The name March 14 was adopted by the Lebanese parliament majority alliance headed by Prime Minister Saad Hariri.
It was on March 14 that over a million Lebanese under the banner of the Cedar Revolution protested in downtown Beirut against the Syrian military presence. The goal of the revolution was the withdrawal of Syrian troops from Lebanon and the replacement of a government heavily influenced by Syrian interests with more independent leadership, the establishment of an international commission to investigate the assassination of Prime Minister Hariri, the resignation of security officials to ensure the success of the plan, and the organization of free parliamentary elections. The demonstrators demanded the end of the Syrian influence in Lebanese politics. At the start of the demonstrations, Syria had been maintaining a force of roughly 14,000 soldiers and intelligence agents in Lebanon. Following the demonstrations, the Syrian troops completely withdrew from Lebanon on April 27, 2005. The Pro-Syrian government was also disbanded, accomplishing the main goal of the revolution.
Otari also commented on the arrest warrants issued by the Syrian judiciary in former General Security chief Jamil as-Sayyed’s case, saying they are a “purely judicial matter and have no effect on Syrian-Lebanese relations.”
Early October, Syria issued arrest warrants for 33 people named in a lawsuit Sayyed filed in Damascus in December 2009 alleging that he was the victim of false testimonies.
Sayyed along with 3 other generals was detained from 2005 to 2009 on suspicion of involvement in former PM Rafik Hariri’s murder. In April 2009, the Special Tribunal for Lebanon (STL ) ordered their release without charges due to insufficient evidence.
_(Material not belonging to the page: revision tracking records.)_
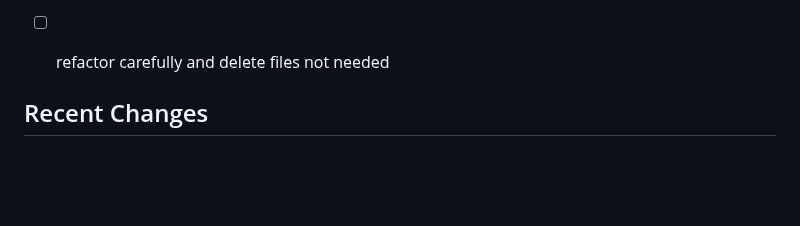
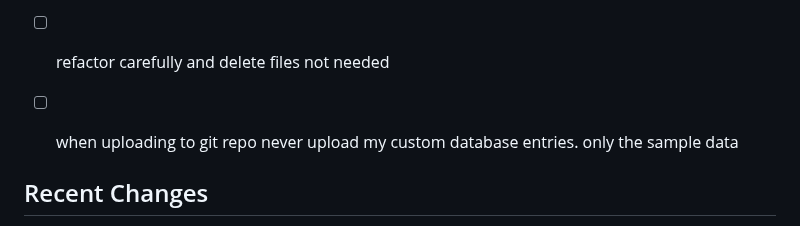
Before and after one commit to sw82/divelog, a Markdown page: README.md, the part around the change. Drawn GitHub-style; blank space fills up the shorter version.

Commit message:
Added new task to README: never upload custom database entries to git

```diff
--- a/README.md
+++ b/README.md
@@ -35,6 +35,7 @@ Done with Vibe Coding.
 - [x] edit dives must work. each part where you can edit a dive must jump to the divelist in an edit mode. also the edit function in the divelist does not work
 - [x] if in a csv import you only have a location, but no lat len this is okay and should be reverse geocoded internally. the functionally is there anyways.
 - [ ] refactor carefully and delete files not needed
+- [ ] when uploading to git repo never upload my custom database entries. only the sample data
 
 
 ## Recent Changes
```
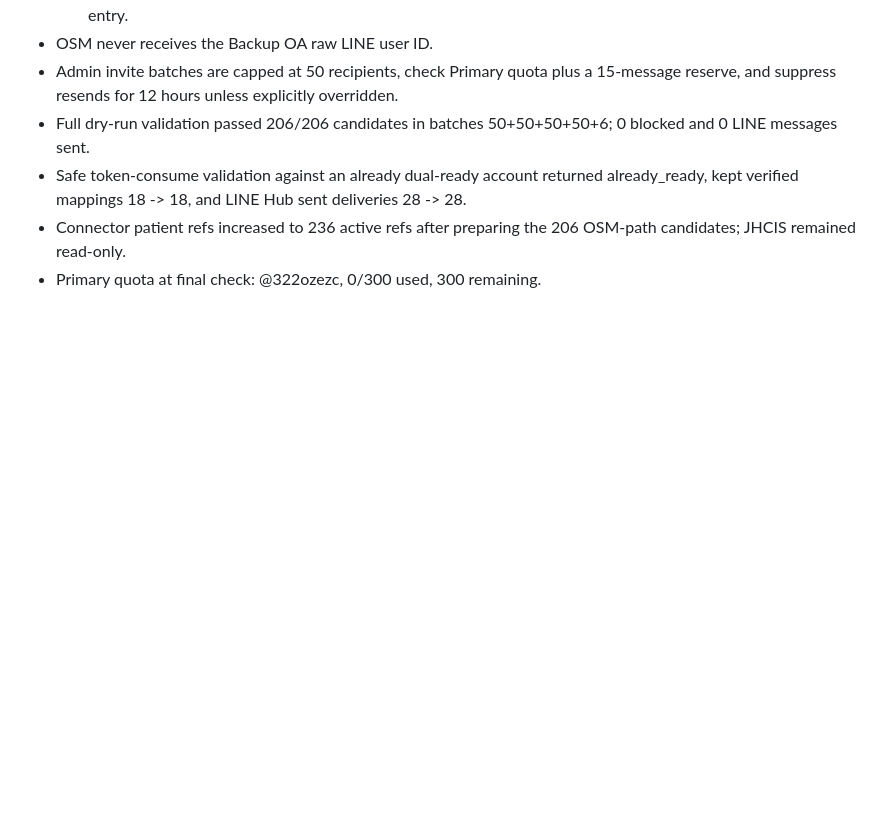
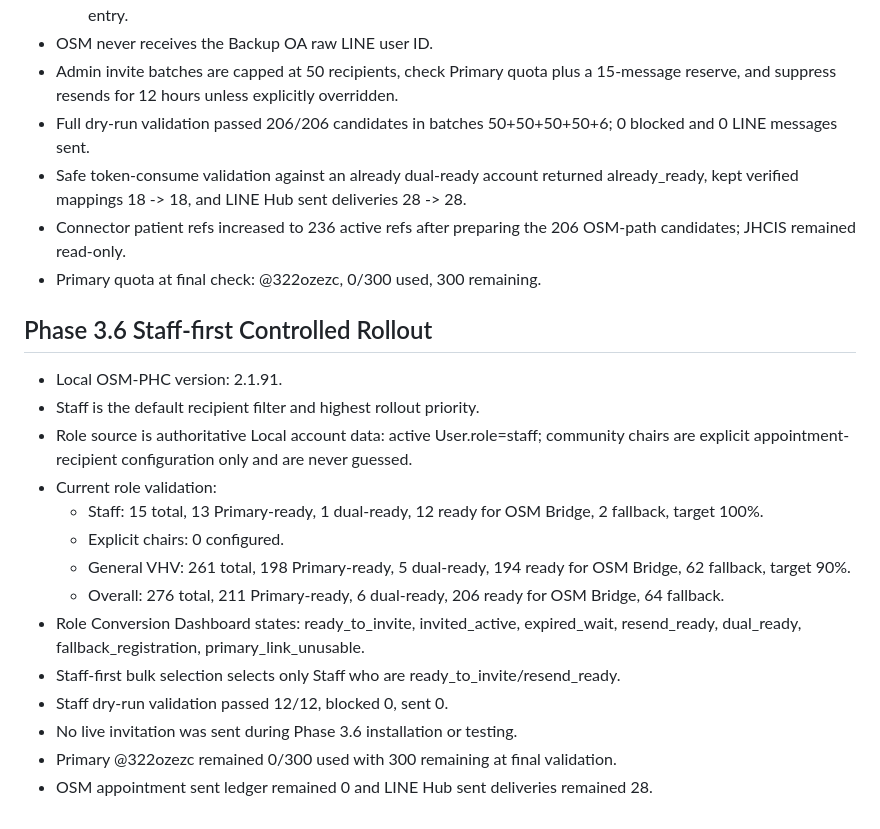
Before and after one commit to kelang-health/PHC-THC, a Markdown page: tools/local-appointment-notice/README-MULTI-OA.md, the part around the change. GitHub-like rendering; blank space fills up the shorter version.

Commit message:
Document Phase 3.6 Staff-first rollout

```diff
--- a/tools/local-appointment-notice/README-MULTI-OA.md
+++ b/tools/local-appointment-notice/README-MULTI-OA.md
@@ -90,3 +90,20 @@ Production snapshot for Local OSM-PHC appointment reminders.
 - Safe token-consume validation against an already dual-ready account returned already_ready, kept verified mappings 18 -> 18, and LINE Hub sent deliveries 28 -> 28.
 - Connector patient refs increased to 236 active refs after preparing the 206 OSM-path candidates; JHCIS remained read-only.
 - Primary quota at final check: @322ozezc, 0/300 used, 300 remaining.
+
+
+## Phase 3.6 Staff-first Controlled Rollout
+- Local OSM-PHC version: 2.1.91.
+- Staff is the default recipient filter and highest rollout priority.
+- Role source is authoritative Local account data: active User.role=staff; community chairs are explicit appointment-recipient configuration only and are never guessed.
+- Current role validation:
+  - Staff: 15 total, 13 Primary-ready, 1 dual-ready, 12 ready for OSM Bridge, 2 fallback, target 100%.
+  - Explicit chairs: 0 configured.
+  - General VHV: 261 total, 198 Primary-ready, 5 dual-ready, 194 ready for OSM Bridge, 62 fallback, target 90%.
+  - Overall: 276 total, 211 Primary-ready, 6 dual-ready, 206 ready for OSM Bridge, 64 fallback.
+- Role Conversion Dashboard states: ready_to_invite, invited_active, expired_wait, resend_ready, dual_ready, fallback_registration, primary_link_unusable.
+- Staff-first bulk selection selects only Staff who are ready_to_invite/resend_ready.
+- Staff dry-run validation passed 12/12, blocked 0, sent 0.
+- No live invitation was sent during Phase 3.6 installation or testing.
+- Primary @322ozezc remained 0/300 used with 300 remaining at final validation.
+- OSM appointment sent ledger remained 0 and LINE Hub sent deliveries remained 28.
```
STL prosecutor made it clear at the time they were set free that their release did not mean they are Innocent and that once more evidence is available they could be back in jail.
“The uproar over this topic is meaningless,” Otari said, adding that the issue will not affect “the advanced brotherly relations between the two countries.”
Asked about the situation in south Lebanon and the possibilities of a new conflict with Israel, Otari said: “We have to be always ready to confront the plans of the Zionist enemy.”
“We have a responsibility, as supporters of the Resistance ( Hezbollah) and towards the brotherly Lebanese people, to provide all the means to confront such a possibility,” he said
Otari warned that “should Israel think someday of attacking Lebanon or Syria, the retaliation will be very painful. “